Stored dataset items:
*** Block opens ***

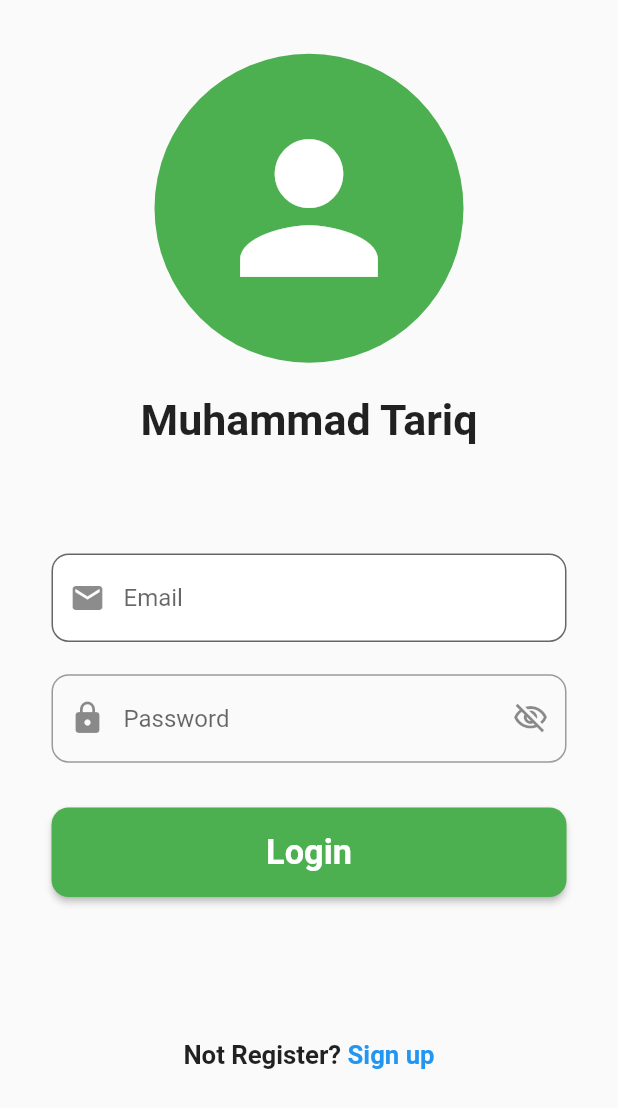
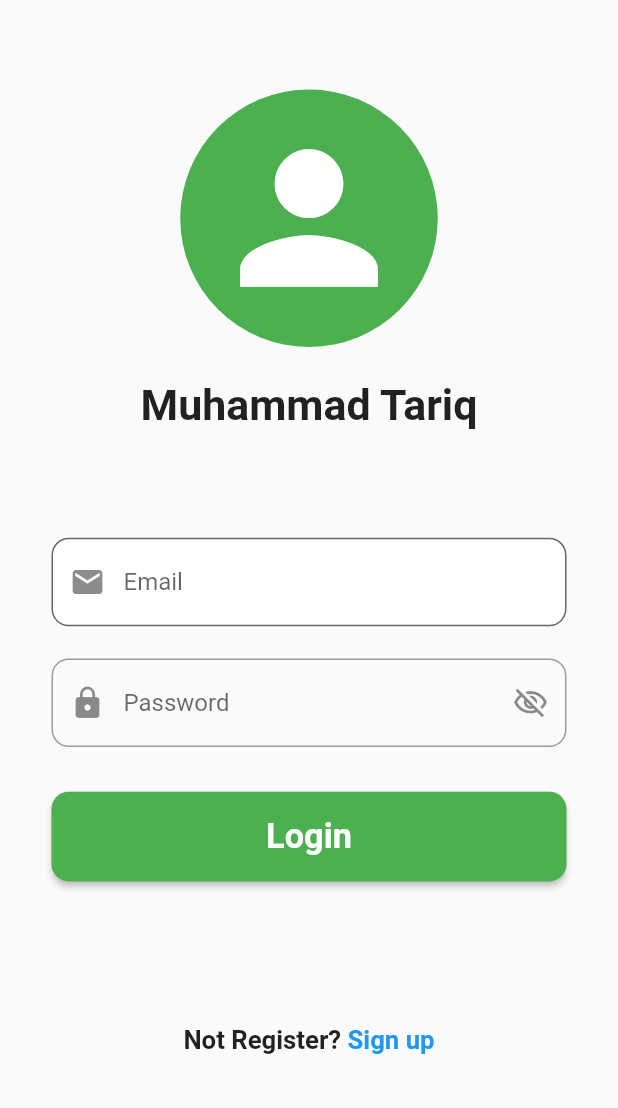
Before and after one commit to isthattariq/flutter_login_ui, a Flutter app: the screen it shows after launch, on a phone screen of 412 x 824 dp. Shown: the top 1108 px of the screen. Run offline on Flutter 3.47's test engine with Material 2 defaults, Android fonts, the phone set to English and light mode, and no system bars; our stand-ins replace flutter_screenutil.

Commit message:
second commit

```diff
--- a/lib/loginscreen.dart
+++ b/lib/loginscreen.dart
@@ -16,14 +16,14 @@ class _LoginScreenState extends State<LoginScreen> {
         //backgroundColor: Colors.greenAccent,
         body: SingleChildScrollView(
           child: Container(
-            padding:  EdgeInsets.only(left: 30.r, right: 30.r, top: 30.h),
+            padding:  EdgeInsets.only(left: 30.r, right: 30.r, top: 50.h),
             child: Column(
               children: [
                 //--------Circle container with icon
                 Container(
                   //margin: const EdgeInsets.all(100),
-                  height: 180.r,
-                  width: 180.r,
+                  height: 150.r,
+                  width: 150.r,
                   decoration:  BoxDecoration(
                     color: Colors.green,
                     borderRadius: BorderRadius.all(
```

*** Block closes ***

__PROBLEM TO SOLVE__
With the pictures removed, return the data above word for word.

__EXERCISE RESULT__
Before and after one commit to isthattariq/flutter_login_ui, a Flutter app: the screen it shows after launch, on a phone screen of 412 x 824 dp. Shown: the top 1108 px of the screen. Run offline on Flutter 3.47's test engine with Material 2 defaults, Android fonts, the phone set to English and light mode, and no system bars; our stand-ins replace flutter_screenutil.

Commit message:
second commit

```diff
--- a/lib/loginscreen.dart
+++ b/lib/loginscreen.dart
@@ -16,14 +16,14 @@ class _LoginScreenState extends State<LoginScreen> {
         //backgroundColor: Colors.greenAccent,
         body: SingleChildScrollView(
           child: Container(
-            padding:  EdgeInsets.only(left: 30.r, right: 30.r, top: 30.h),
+            padding:  EdgeInsets.only(left: 30.r, right: 30.r, top: 50.h),
             child: Column(
               children: [
                 //--------Circle container with icon
                 Container(
                   //margin: const EdgeInsets.all(100),
-                  height: 180.r,
-                  width: 180.r,
+                  height: 150.r,
+                  width: 150.r,
                   decoration:  BoxDecoration(
                     color: Colors.green,
                     borderRadius: BorderRadius.all(
```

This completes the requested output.